Read the lines below. Copy out any that hold the string "components".

> Given records
+++++

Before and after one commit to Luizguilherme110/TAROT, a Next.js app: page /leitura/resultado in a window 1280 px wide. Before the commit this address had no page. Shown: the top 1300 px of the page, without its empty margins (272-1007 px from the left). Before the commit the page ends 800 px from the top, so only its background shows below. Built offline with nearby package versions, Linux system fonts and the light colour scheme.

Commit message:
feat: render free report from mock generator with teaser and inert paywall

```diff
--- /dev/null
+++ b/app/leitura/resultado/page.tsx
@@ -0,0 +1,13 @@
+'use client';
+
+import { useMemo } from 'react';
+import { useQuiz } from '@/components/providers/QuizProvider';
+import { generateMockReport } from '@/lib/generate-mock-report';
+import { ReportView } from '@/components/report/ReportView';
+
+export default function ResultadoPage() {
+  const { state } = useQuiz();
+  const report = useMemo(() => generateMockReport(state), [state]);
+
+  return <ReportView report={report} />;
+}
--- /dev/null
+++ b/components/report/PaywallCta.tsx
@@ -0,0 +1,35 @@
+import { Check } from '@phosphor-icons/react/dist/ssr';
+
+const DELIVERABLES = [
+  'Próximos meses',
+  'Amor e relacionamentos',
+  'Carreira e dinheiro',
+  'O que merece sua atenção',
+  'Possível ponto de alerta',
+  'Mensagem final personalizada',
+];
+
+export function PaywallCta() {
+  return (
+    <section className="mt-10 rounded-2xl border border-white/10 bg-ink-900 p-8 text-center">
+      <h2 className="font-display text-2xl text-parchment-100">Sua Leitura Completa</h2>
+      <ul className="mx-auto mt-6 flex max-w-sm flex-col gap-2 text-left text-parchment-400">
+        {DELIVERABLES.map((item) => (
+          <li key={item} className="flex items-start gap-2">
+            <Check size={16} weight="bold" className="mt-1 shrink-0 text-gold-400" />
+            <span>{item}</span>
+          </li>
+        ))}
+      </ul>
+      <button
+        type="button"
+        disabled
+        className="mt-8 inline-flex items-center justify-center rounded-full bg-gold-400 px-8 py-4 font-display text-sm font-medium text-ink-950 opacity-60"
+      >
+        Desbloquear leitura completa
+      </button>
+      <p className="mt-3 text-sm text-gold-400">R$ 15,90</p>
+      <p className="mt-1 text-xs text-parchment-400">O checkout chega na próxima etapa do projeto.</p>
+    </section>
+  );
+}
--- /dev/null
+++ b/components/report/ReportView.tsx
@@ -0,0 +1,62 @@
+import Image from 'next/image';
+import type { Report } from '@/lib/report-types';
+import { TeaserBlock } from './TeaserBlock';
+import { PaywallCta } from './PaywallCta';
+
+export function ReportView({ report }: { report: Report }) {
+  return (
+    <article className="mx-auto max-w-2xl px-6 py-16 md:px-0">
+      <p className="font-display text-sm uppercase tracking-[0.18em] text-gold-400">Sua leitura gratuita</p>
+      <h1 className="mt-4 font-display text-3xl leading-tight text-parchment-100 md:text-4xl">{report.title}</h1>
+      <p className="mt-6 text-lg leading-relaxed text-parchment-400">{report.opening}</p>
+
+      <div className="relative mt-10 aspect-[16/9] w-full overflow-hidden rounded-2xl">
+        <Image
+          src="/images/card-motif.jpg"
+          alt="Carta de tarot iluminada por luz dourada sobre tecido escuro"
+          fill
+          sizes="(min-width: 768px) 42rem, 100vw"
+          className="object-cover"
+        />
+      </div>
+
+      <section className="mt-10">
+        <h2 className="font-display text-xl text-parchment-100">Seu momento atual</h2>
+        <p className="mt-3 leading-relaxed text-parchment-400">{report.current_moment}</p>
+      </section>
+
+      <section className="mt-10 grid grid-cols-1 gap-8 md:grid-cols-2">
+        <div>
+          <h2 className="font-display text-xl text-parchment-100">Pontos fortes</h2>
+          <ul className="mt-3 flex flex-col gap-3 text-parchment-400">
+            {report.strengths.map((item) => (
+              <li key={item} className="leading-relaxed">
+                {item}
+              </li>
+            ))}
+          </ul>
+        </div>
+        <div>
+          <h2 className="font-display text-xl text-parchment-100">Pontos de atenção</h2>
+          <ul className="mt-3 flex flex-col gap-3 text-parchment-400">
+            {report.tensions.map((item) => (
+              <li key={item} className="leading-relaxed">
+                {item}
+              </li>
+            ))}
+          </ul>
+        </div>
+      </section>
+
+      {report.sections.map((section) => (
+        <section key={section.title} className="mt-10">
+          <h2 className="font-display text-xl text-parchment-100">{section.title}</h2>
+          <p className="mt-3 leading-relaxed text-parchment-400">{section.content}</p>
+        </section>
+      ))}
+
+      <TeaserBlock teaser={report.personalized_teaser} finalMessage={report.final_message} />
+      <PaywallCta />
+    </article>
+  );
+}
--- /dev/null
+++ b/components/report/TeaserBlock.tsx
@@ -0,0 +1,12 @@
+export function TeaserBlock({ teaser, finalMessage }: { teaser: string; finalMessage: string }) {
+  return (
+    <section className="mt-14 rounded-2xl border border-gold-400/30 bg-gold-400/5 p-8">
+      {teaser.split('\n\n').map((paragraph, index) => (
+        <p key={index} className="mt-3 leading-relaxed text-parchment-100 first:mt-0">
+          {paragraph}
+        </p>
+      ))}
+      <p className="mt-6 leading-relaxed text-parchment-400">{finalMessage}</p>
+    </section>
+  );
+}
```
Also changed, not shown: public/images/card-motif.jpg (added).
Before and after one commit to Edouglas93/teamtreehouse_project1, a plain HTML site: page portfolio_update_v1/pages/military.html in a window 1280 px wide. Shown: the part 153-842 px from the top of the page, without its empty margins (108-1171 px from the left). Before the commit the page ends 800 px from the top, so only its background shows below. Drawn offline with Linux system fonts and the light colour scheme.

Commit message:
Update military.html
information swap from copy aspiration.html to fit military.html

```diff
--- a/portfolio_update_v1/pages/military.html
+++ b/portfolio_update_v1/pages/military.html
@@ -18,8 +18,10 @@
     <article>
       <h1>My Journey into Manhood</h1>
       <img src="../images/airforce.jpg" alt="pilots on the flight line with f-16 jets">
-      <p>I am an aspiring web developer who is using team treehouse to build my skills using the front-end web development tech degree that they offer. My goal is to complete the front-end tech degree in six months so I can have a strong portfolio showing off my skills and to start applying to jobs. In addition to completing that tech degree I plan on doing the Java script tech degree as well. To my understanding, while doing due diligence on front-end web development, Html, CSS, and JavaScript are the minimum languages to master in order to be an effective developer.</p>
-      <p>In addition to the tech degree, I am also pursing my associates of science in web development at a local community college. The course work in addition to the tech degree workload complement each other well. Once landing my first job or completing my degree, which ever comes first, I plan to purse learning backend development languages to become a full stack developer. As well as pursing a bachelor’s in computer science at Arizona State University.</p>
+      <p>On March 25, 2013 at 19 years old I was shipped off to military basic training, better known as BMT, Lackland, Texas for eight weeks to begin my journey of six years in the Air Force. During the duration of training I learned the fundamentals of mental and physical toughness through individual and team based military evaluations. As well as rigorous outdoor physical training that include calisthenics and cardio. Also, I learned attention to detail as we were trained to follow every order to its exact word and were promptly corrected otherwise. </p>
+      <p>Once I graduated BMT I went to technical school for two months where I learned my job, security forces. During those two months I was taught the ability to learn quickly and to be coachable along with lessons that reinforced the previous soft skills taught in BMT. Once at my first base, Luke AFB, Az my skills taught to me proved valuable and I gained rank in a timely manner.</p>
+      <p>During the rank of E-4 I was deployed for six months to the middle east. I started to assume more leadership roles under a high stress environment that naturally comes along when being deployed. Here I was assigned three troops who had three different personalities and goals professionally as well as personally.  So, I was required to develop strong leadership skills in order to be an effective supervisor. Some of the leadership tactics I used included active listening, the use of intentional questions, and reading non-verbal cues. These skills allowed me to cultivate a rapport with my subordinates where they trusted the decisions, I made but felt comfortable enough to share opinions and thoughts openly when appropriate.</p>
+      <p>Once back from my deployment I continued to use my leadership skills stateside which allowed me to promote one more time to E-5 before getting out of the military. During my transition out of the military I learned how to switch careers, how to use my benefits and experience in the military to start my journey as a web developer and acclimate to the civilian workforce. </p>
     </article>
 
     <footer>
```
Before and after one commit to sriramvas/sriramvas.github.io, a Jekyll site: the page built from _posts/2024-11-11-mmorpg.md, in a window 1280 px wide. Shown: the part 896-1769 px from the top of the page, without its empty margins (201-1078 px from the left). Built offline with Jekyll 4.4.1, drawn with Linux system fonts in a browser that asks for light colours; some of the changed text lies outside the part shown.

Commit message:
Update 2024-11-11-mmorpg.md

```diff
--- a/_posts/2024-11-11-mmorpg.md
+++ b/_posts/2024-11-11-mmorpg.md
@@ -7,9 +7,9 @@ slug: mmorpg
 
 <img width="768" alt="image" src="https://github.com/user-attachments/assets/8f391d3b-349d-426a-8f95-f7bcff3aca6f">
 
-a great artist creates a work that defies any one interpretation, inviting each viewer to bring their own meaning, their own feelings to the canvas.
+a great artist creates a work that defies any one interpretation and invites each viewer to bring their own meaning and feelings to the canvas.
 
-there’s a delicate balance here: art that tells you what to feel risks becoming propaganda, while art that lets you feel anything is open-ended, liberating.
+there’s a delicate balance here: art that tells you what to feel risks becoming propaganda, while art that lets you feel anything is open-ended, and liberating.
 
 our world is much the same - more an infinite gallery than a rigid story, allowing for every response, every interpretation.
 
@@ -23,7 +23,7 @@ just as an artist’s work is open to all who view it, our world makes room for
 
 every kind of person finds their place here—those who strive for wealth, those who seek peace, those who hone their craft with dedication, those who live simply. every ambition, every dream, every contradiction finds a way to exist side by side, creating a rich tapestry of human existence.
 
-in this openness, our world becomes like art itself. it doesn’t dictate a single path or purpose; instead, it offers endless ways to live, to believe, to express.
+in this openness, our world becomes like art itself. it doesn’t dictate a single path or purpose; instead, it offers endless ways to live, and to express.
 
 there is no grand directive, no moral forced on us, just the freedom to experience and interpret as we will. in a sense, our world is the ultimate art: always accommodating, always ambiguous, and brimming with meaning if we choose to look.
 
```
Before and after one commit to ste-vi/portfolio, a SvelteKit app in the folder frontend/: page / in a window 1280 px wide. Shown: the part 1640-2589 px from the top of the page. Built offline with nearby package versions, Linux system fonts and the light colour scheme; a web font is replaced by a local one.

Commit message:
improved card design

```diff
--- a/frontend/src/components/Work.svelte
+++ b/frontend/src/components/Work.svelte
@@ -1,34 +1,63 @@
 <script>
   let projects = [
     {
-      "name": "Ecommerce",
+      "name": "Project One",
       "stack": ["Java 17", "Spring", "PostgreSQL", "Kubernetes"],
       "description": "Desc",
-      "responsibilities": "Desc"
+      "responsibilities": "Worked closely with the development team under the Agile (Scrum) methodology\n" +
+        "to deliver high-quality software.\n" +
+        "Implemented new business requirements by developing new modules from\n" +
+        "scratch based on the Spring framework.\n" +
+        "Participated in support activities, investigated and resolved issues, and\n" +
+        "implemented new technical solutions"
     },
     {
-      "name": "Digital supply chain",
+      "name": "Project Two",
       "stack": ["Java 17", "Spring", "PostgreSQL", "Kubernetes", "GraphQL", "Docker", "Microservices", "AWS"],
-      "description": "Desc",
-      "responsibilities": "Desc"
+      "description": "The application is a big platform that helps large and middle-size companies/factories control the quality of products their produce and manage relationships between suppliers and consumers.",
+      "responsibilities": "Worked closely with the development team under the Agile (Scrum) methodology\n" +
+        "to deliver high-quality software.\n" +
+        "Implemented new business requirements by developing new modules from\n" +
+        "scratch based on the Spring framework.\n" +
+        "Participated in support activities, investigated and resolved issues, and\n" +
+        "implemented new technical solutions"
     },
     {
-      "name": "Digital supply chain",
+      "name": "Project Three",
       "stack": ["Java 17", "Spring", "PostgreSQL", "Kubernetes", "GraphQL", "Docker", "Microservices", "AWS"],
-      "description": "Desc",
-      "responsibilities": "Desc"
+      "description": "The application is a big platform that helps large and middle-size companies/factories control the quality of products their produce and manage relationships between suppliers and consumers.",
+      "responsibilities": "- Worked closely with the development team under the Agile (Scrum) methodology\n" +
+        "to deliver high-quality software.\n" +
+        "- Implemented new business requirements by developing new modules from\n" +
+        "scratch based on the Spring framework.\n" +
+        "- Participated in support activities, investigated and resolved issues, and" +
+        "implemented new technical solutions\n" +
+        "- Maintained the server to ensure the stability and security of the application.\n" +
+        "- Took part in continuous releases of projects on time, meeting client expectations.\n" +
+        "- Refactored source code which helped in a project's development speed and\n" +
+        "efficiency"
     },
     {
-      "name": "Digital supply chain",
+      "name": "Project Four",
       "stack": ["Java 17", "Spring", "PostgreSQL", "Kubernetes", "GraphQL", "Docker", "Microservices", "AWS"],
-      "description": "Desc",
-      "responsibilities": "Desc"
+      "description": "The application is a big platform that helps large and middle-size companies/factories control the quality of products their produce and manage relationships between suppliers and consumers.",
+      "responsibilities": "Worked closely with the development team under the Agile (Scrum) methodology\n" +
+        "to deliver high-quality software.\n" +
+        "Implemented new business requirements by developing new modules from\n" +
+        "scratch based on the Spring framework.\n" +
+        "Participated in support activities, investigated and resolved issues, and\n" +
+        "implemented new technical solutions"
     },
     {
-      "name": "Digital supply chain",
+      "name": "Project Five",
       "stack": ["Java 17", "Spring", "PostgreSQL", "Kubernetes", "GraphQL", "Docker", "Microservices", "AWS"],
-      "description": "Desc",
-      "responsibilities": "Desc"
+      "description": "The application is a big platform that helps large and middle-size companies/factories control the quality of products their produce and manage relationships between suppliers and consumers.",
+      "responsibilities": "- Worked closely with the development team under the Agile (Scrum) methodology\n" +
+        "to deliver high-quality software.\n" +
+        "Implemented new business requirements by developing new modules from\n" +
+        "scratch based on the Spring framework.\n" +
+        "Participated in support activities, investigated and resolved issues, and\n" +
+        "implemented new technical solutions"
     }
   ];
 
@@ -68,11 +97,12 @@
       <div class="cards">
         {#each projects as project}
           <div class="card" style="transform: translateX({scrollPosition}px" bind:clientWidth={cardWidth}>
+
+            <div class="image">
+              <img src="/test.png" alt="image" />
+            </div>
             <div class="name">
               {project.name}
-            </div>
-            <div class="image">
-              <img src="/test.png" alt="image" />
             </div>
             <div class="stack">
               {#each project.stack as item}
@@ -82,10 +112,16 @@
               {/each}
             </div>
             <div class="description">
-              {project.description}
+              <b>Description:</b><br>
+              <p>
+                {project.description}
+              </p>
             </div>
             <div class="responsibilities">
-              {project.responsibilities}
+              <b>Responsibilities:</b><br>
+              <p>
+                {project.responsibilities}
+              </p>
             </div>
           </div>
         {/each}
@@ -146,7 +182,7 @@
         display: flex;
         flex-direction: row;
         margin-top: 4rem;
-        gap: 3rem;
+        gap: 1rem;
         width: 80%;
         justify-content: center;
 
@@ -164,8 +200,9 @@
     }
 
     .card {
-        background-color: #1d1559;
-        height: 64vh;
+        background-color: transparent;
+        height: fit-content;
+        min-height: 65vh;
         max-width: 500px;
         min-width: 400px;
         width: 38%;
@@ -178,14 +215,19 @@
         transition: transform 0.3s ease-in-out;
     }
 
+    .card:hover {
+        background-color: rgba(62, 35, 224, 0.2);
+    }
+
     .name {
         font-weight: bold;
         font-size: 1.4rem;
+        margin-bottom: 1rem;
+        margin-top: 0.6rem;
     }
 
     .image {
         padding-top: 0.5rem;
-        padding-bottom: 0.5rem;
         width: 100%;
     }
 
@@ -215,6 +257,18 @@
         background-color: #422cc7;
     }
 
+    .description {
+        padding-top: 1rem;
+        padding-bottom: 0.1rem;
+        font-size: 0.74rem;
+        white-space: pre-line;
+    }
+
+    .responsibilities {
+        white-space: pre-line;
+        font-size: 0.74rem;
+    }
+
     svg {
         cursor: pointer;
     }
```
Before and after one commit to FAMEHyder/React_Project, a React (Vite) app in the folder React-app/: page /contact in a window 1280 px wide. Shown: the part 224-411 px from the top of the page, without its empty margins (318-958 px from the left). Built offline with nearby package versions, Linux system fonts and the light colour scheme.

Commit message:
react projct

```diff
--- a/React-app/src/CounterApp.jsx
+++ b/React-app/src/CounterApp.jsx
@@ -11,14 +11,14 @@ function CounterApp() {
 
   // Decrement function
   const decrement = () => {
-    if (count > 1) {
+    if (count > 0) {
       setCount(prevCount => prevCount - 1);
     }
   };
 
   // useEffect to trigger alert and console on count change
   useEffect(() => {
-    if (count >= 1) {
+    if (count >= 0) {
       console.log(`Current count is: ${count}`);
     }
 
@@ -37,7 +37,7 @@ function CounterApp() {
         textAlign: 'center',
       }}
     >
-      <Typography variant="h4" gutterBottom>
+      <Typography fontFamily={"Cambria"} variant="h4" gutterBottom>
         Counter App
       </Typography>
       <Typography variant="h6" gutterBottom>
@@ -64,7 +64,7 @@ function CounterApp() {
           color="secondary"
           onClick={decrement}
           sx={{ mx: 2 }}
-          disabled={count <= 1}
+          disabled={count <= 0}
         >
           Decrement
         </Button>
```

+++++

> Response
+import { useQuiz } from '@/components/providers/QuizProvider';
+import { ReportView } from '@/components/report/ReportView';
+++ b/components/report/PaywallCta.tsx
+++ b/components/report/ReportView.tsx
+++ b/components/report/TeaserBlock.tsx
--- a/frontend/src/components/Work.svelte
+++ b/frontend/src/components/Work.svelte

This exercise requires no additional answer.